Menzies Campbell, a member of parliament's intelligence and security committee, told BBC radio that lawmakers would look into the issue, adding: "There's no doubt that from time to time the security services have got to prioritise those upon whom they are conducting surveillance".
- 'Apology for terror' -
A spokeswoman for Cameron's Downing Street office said it would not comment on "speculation" about the identity of "Jihadi John" and said the government's priority was "bringing the murderers to justice and ensuring we protect any British citizens at risk".
London mayor Boris Johnson meanwhile accused Cage of "an apology for terror" for blaming Emwazi's radicalisation on his alleged detention and "harassment" by the British security services.
Cage, which published years of correspondence with Emwazi, said he had become radicalised following a post-graduation trip to Tanzania in 2009 when he was accused of seeking to join militants in Somalia.
It also alleged that MI5 had launched a failed bid to recruit him.

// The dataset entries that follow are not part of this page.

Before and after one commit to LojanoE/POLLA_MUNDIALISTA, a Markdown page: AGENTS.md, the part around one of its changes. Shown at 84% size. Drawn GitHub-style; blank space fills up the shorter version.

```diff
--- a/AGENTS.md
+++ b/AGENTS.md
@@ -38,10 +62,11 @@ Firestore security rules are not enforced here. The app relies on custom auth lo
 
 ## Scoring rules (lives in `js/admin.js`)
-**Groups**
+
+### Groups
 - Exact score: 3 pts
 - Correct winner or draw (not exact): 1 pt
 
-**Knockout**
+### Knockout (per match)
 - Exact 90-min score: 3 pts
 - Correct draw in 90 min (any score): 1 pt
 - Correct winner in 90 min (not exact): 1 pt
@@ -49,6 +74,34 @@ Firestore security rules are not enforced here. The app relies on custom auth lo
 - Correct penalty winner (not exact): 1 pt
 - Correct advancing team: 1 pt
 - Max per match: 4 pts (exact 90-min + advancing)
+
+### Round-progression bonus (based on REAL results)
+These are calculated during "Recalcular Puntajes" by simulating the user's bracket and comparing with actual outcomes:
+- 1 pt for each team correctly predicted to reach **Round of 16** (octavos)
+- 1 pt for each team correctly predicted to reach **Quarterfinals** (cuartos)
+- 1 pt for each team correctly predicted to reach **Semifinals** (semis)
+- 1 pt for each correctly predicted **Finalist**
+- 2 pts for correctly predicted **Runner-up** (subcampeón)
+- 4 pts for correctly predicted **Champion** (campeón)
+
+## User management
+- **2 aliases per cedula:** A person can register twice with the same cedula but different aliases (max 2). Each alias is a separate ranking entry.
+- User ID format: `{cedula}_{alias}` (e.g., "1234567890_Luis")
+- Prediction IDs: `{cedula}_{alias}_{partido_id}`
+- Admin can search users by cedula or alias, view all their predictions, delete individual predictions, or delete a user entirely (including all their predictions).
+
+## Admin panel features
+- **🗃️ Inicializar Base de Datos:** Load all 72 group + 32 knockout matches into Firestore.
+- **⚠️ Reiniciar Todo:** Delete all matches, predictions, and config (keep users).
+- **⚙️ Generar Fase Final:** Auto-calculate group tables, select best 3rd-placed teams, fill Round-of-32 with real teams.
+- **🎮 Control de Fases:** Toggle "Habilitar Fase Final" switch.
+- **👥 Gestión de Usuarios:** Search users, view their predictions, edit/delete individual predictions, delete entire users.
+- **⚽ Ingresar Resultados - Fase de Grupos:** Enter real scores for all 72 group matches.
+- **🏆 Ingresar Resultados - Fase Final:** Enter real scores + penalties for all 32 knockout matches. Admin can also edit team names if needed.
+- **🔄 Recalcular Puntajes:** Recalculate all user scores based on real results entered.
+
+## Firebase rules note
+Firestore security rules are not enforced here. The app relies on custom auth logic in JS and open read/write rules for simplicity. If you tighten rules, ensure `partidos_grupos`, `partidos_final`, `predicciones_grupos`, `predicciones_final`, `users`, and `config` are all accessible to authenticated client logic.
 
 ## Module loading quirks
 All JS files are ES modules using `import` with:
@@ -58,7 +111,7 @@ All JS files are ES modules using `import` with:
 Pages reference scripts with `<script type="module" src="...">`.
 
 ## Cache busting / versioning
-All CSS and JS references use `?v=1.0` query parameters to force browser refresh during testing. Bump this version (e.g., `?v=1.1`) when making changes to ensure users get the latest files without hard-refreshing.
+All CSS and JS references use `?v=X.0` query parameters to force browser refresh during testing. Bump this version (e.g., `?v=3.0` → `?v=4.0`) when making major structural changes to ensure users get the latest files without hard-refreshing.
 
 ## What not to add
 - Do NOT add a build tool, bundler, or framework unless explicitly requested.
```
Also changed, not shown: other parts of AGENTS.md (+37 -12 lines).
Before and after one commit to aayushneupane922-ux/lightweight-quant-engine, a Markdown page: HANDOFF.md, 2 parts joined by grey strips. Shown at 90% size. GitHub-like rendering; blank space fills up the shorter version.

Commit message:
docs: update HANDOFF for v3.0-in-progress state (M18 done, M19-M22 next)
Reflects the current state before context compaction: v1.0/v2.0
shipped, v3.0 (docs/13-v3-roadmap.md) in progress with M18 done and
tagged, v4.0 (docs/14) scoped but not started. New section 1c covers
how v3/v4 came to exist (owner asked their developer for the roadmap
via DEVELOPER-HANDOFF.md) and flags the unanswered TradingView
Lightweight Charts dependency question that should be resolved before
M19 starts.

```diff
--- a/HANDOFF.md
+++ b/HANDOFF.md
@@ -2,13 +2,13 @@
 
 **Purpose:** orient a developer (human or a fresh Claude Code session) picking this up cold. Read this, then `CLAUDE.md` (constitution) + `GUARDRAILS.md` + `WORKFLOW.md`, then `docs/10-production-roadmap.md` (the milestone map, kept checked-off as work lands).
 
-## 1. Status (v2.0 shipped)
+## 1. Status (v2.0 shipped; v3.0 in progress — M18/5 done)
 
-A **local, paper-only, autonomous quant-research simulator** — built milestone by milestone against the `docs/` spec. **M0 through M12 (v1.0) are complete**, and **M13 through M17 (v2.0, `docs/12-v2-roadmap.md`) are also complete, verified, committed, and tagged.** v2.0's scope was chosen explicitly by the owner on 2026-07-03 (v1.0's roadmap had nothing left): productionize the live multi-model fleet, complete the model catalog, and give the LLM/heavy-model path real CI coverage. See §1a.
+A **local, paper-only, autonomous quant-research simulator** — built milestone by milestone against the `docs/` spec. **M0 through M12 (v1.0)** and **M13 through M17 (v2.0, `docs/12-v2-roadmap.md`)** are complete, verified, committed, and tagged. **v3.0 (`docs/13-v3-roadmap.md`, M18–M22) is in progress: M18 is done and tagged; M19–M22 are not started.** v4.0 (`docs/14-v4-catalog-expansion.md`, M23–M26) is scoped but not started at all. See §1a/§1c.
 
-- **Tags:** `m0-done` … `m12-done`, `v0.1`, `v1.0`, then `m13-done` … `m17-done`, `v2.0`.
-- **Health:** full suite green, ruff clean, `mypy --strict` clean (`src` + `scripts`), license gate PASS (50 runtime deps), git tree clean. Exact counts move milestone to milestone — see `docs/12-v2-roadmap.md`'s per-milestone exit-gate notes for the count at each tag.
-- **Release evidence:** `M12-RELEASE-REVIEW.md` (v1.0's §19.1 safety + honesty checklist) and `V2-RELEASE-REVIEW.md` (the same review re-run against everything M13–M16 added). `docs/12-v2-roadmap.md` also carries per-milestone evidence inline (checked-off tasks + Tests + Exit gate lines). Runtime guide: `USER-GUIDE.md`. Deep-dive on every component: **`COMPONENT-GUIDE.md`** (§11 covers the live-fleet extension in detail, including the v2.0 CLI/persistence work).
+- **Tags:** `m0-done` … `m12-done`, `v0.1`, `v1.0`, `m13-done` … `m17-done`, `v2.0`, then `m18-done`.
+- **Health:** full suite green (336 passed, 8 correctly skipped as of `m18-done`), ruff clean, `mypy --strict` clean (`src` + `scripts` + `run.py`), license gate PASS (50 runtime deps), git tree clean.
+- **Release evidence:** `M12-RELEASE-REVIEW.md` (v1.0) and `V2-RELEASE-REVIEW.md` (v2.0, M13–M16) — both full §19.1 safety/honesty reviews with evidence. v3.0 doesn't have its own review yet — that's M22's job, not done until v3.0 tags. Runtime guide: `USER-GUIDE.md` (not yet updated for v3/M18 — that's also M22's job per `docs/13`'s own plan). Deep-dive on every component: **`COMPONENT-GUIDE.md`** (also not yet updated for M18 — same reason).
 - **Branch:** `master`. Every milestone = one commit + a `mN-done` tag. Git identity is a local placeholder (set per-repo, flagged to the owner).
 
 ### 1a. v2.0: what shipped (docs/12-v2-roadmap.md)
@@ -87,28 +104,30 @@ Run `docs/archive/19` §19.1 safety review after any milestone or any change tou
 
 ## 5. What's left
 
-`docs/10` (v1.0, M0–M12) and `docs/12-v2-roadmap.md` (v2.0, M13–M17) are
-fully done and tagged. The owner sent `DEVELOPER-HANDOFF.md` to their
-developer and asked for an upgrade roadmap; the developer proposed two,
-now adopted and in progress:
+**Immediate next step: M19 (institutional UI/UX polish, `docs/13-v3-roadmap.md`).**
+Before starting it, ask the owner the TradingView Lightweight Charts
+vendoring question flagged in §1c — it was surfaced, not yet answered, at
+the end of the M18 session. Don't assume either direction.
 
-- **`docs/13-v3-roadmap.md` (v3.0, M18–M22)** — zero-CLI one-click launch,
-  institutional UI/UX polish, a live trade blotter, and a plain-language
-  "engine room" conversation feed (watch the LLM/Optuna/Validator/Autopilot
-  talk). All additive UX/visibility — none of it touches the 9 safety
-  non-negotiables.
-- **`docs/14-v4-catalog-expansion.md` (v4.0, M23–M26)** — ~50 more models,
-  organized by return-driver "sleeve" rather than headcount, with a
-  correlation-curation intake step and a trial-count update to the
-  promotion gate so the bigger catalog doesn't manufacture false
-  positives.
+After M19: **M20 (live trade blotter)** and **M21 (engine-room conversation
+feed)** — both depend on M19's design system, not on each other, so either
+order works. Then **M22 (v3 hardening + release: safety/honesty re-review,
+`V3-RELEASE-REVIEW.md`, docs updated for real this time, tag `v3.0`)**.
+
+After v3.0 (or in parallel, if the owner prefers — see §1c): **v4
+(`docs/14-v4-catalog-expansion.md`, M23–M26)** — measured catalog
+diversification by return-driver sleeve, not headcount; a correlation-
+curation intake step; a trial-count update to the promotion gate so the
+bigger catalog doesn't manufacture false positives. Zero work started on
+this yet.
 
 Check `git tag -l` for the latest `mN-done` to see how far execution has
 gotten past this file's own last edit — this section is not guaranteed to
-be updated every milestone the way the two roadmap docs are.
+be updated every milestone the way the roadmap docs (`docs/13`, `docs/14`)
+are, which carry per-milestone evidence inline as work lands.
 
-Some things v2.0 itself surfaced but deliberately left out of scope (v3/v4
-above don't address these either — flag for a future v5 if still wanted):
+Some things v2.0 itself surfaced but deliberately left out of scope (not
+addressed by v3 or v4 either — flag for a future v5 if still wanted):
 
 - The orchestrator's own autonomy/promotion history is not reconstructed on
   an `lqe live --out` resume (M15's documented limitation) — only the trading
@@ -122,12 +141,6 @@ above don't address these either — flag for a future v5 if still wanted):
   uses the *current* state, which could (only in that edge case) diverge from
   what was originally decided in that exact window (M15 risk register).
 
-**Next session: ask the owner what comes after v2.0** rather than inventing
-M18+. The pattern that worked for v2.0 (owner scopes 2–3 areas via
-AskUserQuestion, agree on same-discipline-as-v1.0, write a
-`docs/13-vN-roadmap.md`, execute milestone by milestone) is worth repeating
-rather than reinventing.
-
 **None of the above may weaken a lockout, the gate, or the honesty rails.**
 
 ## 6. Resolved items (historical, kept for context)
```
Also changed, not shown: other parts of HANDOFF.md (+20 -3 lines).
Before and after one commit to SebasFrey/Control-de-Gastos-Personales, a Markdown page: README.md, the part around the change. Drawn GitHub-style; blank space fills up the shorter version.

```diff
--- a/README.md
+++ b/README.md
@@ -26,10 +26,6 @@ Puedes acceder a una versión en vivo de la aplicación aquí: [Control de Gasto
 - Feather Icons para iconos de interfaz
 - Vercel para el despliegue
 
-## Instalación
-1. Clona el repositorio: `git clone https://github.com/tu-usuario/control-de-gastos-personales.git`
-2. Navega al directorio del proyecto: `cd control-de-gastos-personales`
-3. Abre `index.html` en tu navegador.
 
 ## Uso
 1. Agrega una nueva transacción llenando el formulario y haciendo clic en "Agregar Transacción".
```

"It was incredible that people could stand up and pretend that somehow it was the fault of the security forces," Johnson said.
Guitta expressed concern about the number of people being radicalised in the West, saying that in giving forums to extremist preachers, "we are allowing people to put poison in the mind of those people".
In the gruesome Islamic State videos posted online, the masked executioner appears dressed all in black with only his eyes exposed, brandishing a knife while launching tirades against the West.
"Jihadi John", nicknamed after Beatle John Lennon due to his British accent, is believed to be responsible for the murders of US journalists James Foley and Steven Sotloff, British aid workers David Haines and Alan Henning and American aid worker Abdul-Rahman Kassig.
He also appeared in a video with Japanese hostages Haruna Yukawa and Kenji Goto shortly before they were killed.
Families of the slain Western hostages said they hoped that the naming of the masked killer would help bring him to justice.
"My only hope is that the revelation of his identity will lead to his arrest and that he will be judged according to civilised law," Dragana, the widow of David Haines, told AFP from her home in Croatia.
But Haines' daughter Bethany told British news channel ITV that victims' families would feel closure only "once there's a bullet between his eyes".